Biol Neonate. 2001;79(3-4):261-7. doi: 10.1159/000047103.


In the last 6 years, 830 asphyxiated newly born term infants have been resuscitated with room air (RAR; n = 304) or 100% oxygen (OxR; n = 526) in our hospital. We have studied the time to onset of a regular respiratory pattern, morbidity and mortality, blood gases, reduced glutathione (GSH) and oxidised glutathione (GSSG) and antioxidant enzymes in these infants. No significant differences in the effectiveness of either gas sources or in the final outcome have been found. The RAR group required a shorter time of positive pressure ventilation to attain a spontaneous pattern of respiration. The OxR group showed hyperoxaemia during resuscitation, which was positively correlated with increased GSSG concentrations. Significant oxidative stress was found in the OxR group at 28 days of postnatal life when compared with normal control infants and the RAR group.

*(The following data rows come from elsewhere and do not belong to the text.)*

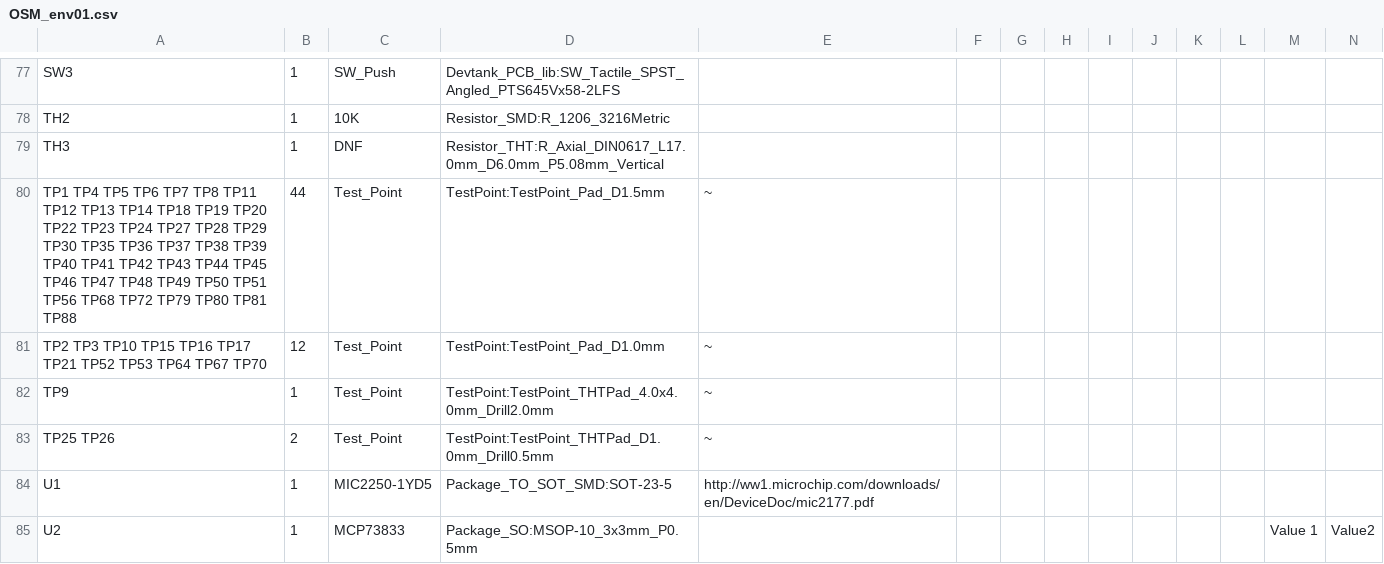
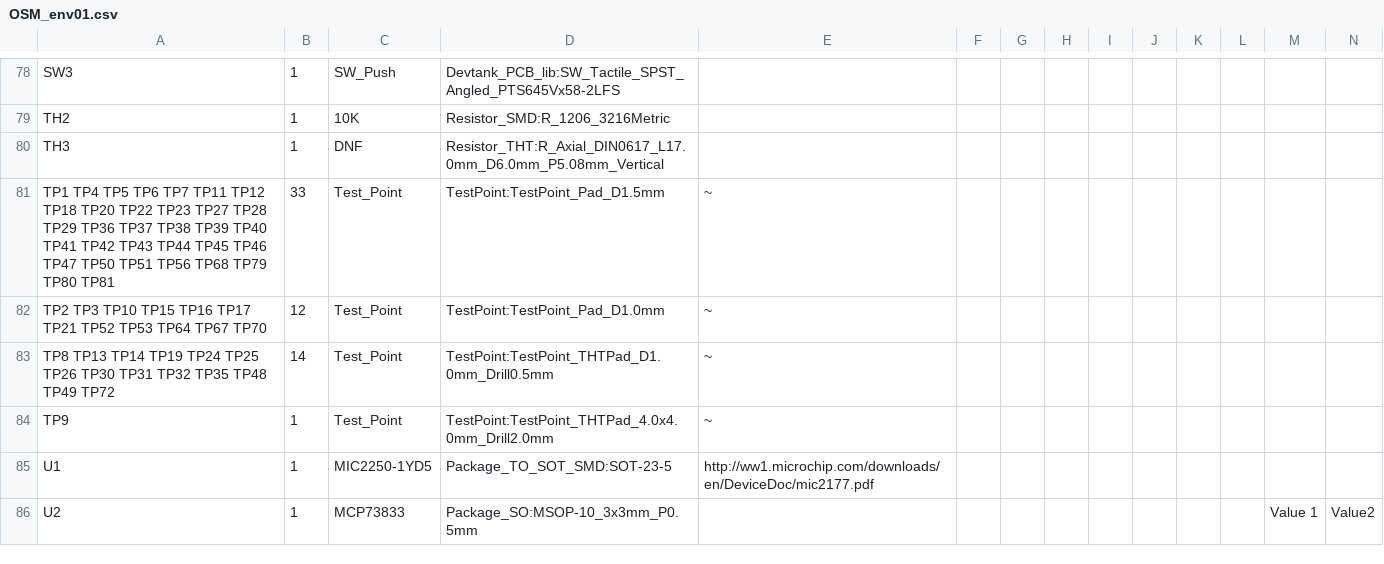
Before and after one commit to devtank-ltd/osm_kicard_v2, a CSV file: kicad_osm_env01/OSM_env01.csv, drawn as a sheet; only a part is shown, gaps mark what is left out; removed rows and columns are numbered as before the commit, all else as after; rows hold the shown columns only; the diff covers the shown part only; the diff names each change by its address in the sheet, - before the commit and + after, or states it on an @@ line.

```diff
--- a/kicad_osm_env01/OSM_env01.csv
+++ b/kicad_osm_env01/OSM_env01.csv
-A81: …TP6 TP7 TP8 TP11 TP12 TP13 TP14 TP18 TP19 TP20 TP22 TP23 TP24 TP27 TP28 TP29 TP30 TP35 TP36 TP37 TP38 TP39 TP40 TP41 TP42 TP43 TP44 TP45 TP46 TP47 TP48 TP49 TP50 TP51 TP56 TP68 TP72 TP79 TP80 TP81 TP88
+A81: …TP6 TP7 TP11 TP12 TP18 TP20 TP22 TP23 TP27 TP28 TP29 TP36 TP37 TP38 TP39 TP40 TP41 TP42 TP43 TP44 TP45 TP46 TP47 TP50 TP51 TP56 TP68 TP79 TP80 TP81
-B81: 44
+B81: 33
+row 83: TP8 TP13 TP14 TP19 TP24 TP25 TP26 TP30 TP31 TP32 TP35 TP48 TP49 TP72 | 14 | Test_Point | TestPoint:TestPoint_THTPad_D1.0mm_Drill0.5mm | ~
-row 83: TP25 TP26 | 2 | Test_Point | TestPoint:TestPoint_THTPad_D1.0mm_Drill0.5mm | ~
```
Also changed, not shown: 4 added rows, 3 removed rows and 17 edited cells elsewhere in this file, 54 other files.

Oxygen concentrations used during the resuscitation of newly born infants should be strictly monitored.

Publication types

  • Review

MeSH terms

  • Asphyxia Neonatorum / blood
  • Asphyxia Neonatorum / mortality
  • Asphyxia Neonatorum / therapy*
  • Carbon Dioxide / blood
  • Catalase / blood
  • Glutathione / blood
  • Glutathione Peroxidase / blood
  • Humans
  • Infant, Newborn
  • Oxidation-Reduction
  • Oxygen / administration & dosage*
  • Oxygen / adverse effects
  • Oxygen / blood
  • Respiration
  • Resuscitation / methods*
  • Superoxide Dismutase / blood


  • Carbon Dioxide
  • Catalase
  • Glutathione Peroxidase
  • Superoxide Dismutase
  • Glutathione
  • Oxygen